Types of eating disorder
One of the most common forms of eating disorder is anorexia nervosa. It is mainly driven by the fear of an individual to gain weight. Some suffer from it unknowingly while a bigger percentage of about sixty percent of the affected population suffer consciously. “For women, this disorder can stop menstruation which can enhance bone loss and increased heart attacks,” (Heller, 2003).
Another common eating disorder is bulimia nervosa. This condition can be caused as a result of frequent eating which can enhance vomiting which is self-induced or exaggerated exercise. In the event of over consumption of food, an individual can easily follow the routine of over exercising or fasting which is not healthy (Heller, 2003).
Binge eating as a disorder is basically over consumption of food but not characterized by behaviors that are compensatory in nature. This disorder affects any potential individual who is linked to over-eating, thus it is not related to class, age or even gender (Heller, 2003).
Causes of eating disorder
The causes of eating disorder can be classified to be biological, environmental or psychological. Biological disorder is related to genetic composition, biochemical composition like over concentration or minimal concentration of HPA axis can easily lead to eating disorders. Psychological eating disorder can be enhanced by the mentality of an individual on a particular food or products to be the best or not being the best. “This can lead to over consumption of particular food which leads to eating disorder,” (Bjorklund, 2005).
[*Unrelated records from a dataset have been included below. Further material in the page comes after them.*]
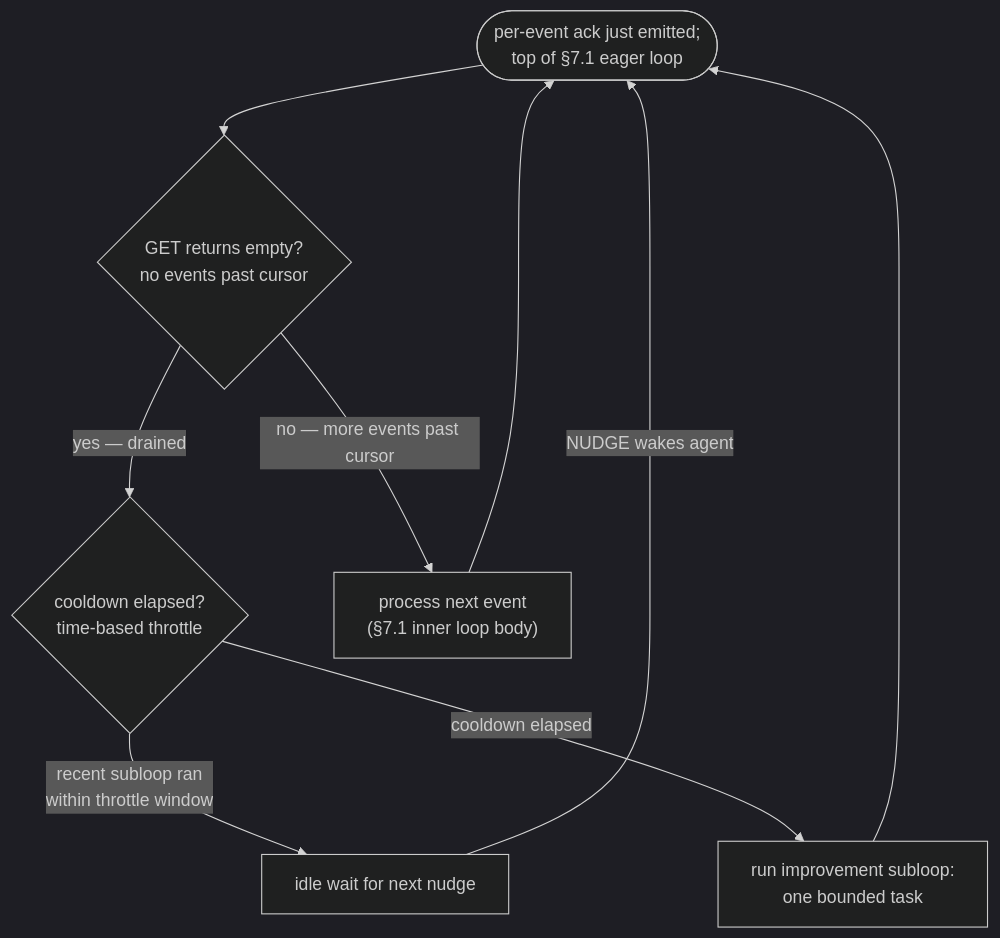
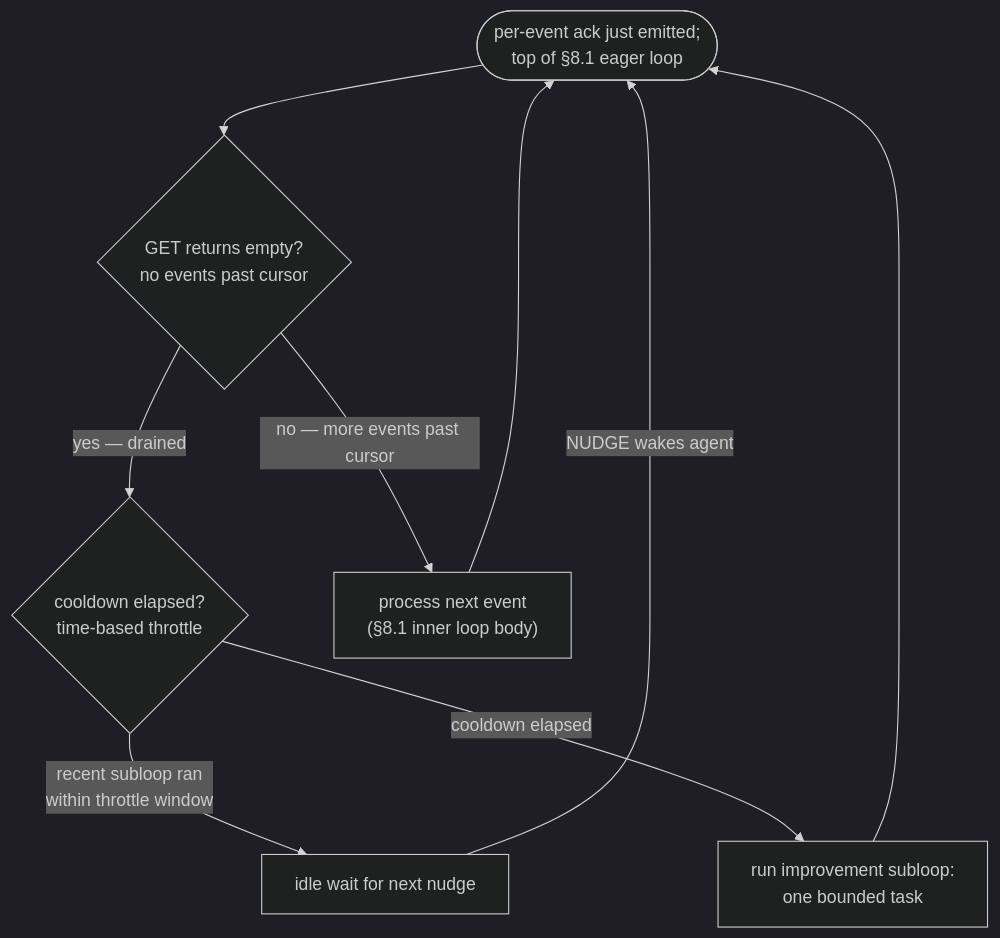
One commit to WallyDoodlez/SquidSquad changed diagram 14 of 15 in docs/AGENT-RUNTIME.md. Above: the diagram before and after it, drawn with Mermaid (dark theme). The commit also changed other lines of this file and 15 other files, not shown here.

````diff
--- a/docs/AGENT-RUNTIME.md
+++ b/docs/AGENT-RUNTIME.md
@@ -1070,18 +1070,18 @@
 ```mermaid
 flowchart TD
-    Start(["per-event ack just emitted;<br/>top of §7.1 eager loop"])
+    Start(["per-event ack just emitted;<br/>top of §8.1 eager loop"])
     QEmpty{"GET returns empty?<br/>no events past cursor"}
     Throttle{"cooldown elapsed?<br/>time-based throttle"}
     Subloop["run improvement subloop:<br/>one bounded task"]
     Idle["idle wait for next nudge"]
-    Process["process next event<br/>(§7.1 inner loop body)"]
+    Process["process next event<br/>(§8.1 inner loop body)"]
 
     Start --> QEmpty
     QEmpty -->|"no — more events past cursor"| Process
     Process --> Start
     QEmpty -->|"yes — drained"| Throttle
     Throttle -->|"recent subloop ran<br/>within throttle window"| Idle
     Throttle -->|"cooldown elapsed"| Subloop
     Subloop --> Start
     Idle -->|"NUDGE wakes agent"| Start
 ```
````
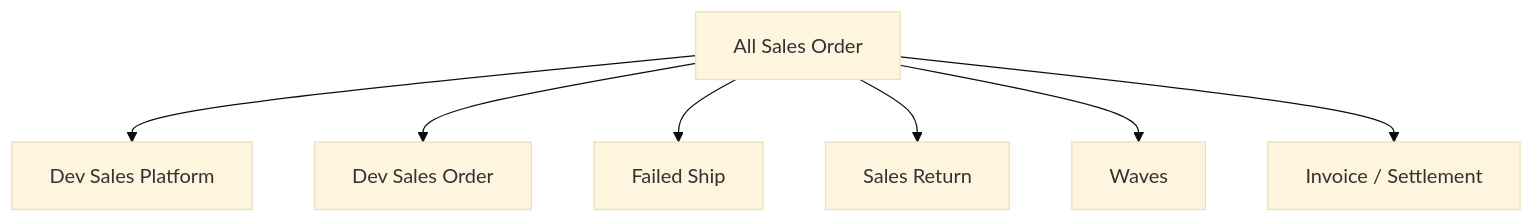
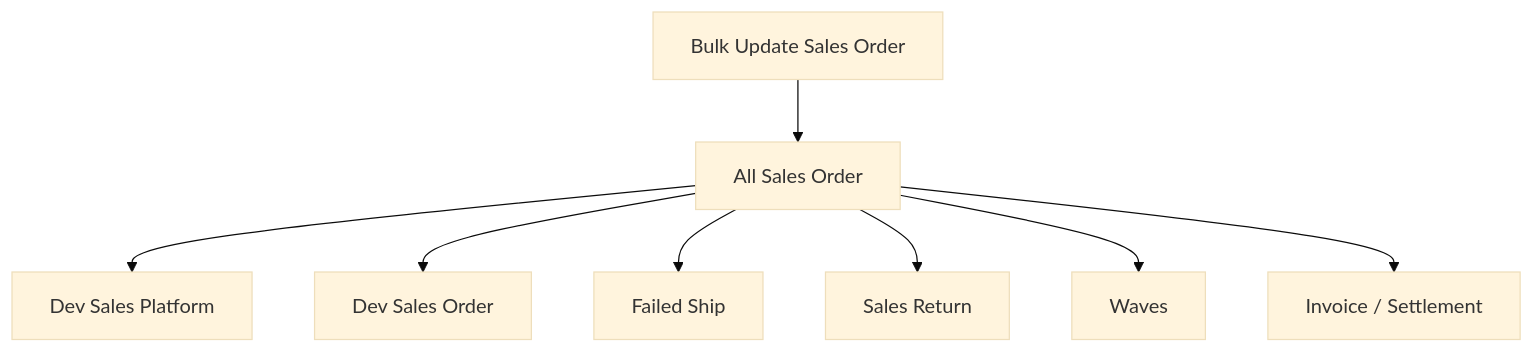
One commit to yendyr/olshoperp-docs changed the third of 3 diagrams in qa-docs/all-sales-order/requirement.md. Above: the diagram before and after it, drawn with Mermaid (base theme). The commit also changed other lines of this file and 19 other files, not shown here.

First line of the commit message:
docs(qa): Bulk Update Sales Order TO-BE + relates ASO/SOG/SP (ETM-17847, ETM-17854, ETM-17855)

````diff
--- a/qa-docs/all-sales-order/requirement.md
+++ b/qa-docs/all-sales-order/requirement.md
@@ -357,10 +373,11 @@
 ```mermaid
 flowchart TB
     ASO[All Sales Order]
     ASO --> SP[Dev Sales Platform]
     ASO --> SOG[Dev Sales Order]
+    BUSO[Bulk Update Sales Order] --> ASO
     ASO --> FS[Failed Ship]
     ASO --> SR[Sales Return]
     ASO --> WV[Waves]
     ASO --> SI[Invoice / Settlement]
 ```
````
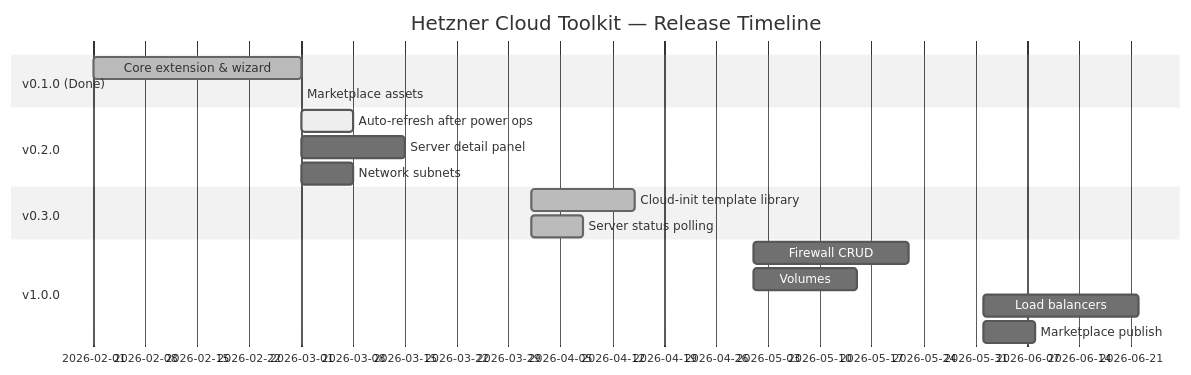
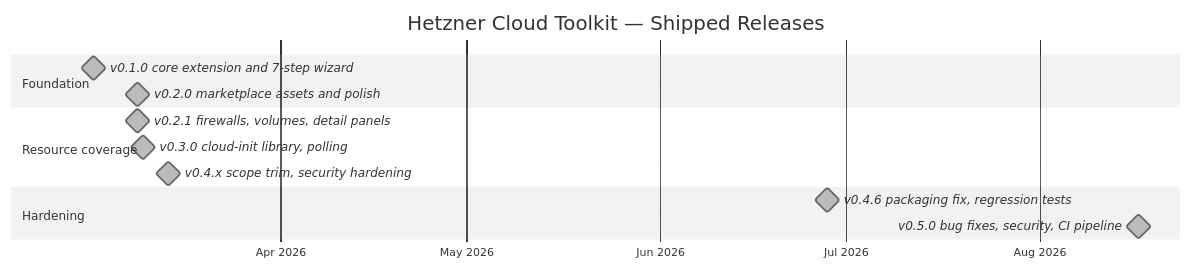
Before and after one commit to brwinnov/HetznerCloudToolkit: the third of 3 diagrams in ROADMAP.md, drawn with Mermaid (neutral theme). The commit also changed other lines of this file and 5 other files, not shown here.

````diff
--- a/ROADMAP.md
+++ b/ROADMAP.md
@@ -76,24 +105,19 @@
 ```mermaid
 gantt
-    dateFormat  YYYY-MM
-    title Hetzner Cloud Toolkit — Release Timeline
+    dateFormat  YYYY-MM-DD
+    axisFormat  %b %Y
+    title Hetzner Cloud Toolkit — Shipped Releases
 
-    section v0.1.0 (Done)
-    Core extension & wizard      :done, 2026-02, 2026-03
-    Marketplace assets           :done, 2026-03, 2026-03
+    section Foundation
+    v0.1.0 core extension and 7-step wizard   :milestone, done, 2026-03-02, 0d
+    v0.2.0 marketplace assets and polish      :milestone, done, 2026-03-09, 0d
 
-    section v0.2.0
-    Auto-refresh after power ops :active, 2026-03, 1w
-    Server detail panel          :2026-03, 2w
-    Network subnets              :2026-03, 1w
+    section Resource coverage
+    v0.2.1 firewalls, volumes, detail panels  :milestone, done, 2026-03-09, 0d
+    v0.3.0 cloud-init library, polling        :milestone, done, 2026-03-10, 0d
+    v0.4.x scope trim, security hardening     :milestone, done, 2026-03-14, 0d
 
-    section v0.3.0
-    Cloud-init template library  :done, 2026-04, 2w
-    Server status polling        :done, 2026-04, 1w
-
-    section v1.0.0
-    Firewall CRUD                :2026-05, 3w
-    Volumes                      :2026-05, 2w
-    Load balancers               :2026-06, 3w
-    Marketplace publish          :2026-06, 1w
+    section Hardening
+    v0.4.6 packaging fix, regression tests    :milestone, done, 2026-06-28, 0d
+    v0.5.0 bug fixes, security, CI pipeline   :milestone, done, 2026-08-17, 0d
 ```
````
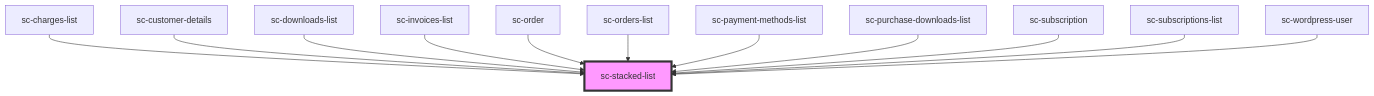
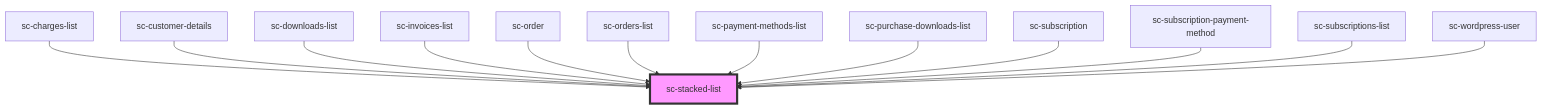
Before and after one commit to surecart/surecart-wp-plugin: the diagram in packages/components/src/components/ui/stacked-list/readme.md, drawn with Mermaid. The commit also changed other lines of this file and 23 other files, not shown here.

````diff
--- a/packages/components/src/components/ui/stacked-list/readme.md
+++ b/packages/components/src/components/ui/stacked-list/readme.md
@@ -25,15 +26,16 @@
 ```mermaid
 graph TD;
   sc-charges-list --> sc-stacked-list
   sc-customer-details --> sc-stacked-list
   sc-downloads-list --> sc-stacked-list
   sc-invoices-list --> sc-stacked-list
   sc-order --> sc-stacked-list
   sc-orders-list --> sc-stacked-list
   sc-payment-methods-list --> sc-stacked-list
   sc-purchase-downloads-list --> sc-stacked-list
   sc-subscription --> sc-stacked-list
+  sc-subscription-payment-method --> sc-stacked-list
   sc-subscriptions-list --> sc-stacked-list
   sc-wordpress-user --> sc-stacked-list
   style sc-stacked-list fill:#f9f,stroke:#333,stroke-width:4px
 ```
````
The environmental factors can be largely considered to be peer influence of the culture of thinning to be more fashionable than being normal size. The parents of an individual may also be the main cause towards the development of an eating disorder. This can be attributed to the fact that, the diet that a parent gives the children in plenty can greatly impact on the eating trend of the child. If the child is used to taking sugary foods, then, there is a possibility of developing eating disorder. Another environmental factor is influenced by the culture, for example, the western culture encourages slim body type (Middletown, 2006).
Eating disorders can cause lethal injuries to the health the affected individual. It is thus, of great importance that, for its prevention, its identification is carried out before it has gone overboard. Prevention entails, ensuring that all the individuals know the importance of taking a particular diet in the required proportions. For the purpose of treating an individual who is suffering from eating disorder, the affected party should visit a psychiatrist for the purposes of primary treatment. It is therefore, vital that the most common forms of eating disorders are well understood by all the individuals for early prevention and treatment measures (Laser&Watson, 2012).
Abraham, S. (2008). Eating disorders: The facts. Oxford: Oxford University Press.
Heller, T. (2003). Eating disorders: A handbook for teens, families, and teachers. Jefferson, N.C: McFarland & Co.
Bjorklund, R. (2005). Eating disorders. New York: Marshall Cavendish Benchmark.
Middleton, K. (2007). Eating disorders: The path to recovery. Oxford: Lion.
Laser, T., & Watson, S. (2012). Eating disorders. New York: Rosen Pub.
Treasure, J., Schmidt, U., & Van, F. E. (2003). Handbook of Eating Disorders, 2nd Edition. Chichester: John Wiley & Sons.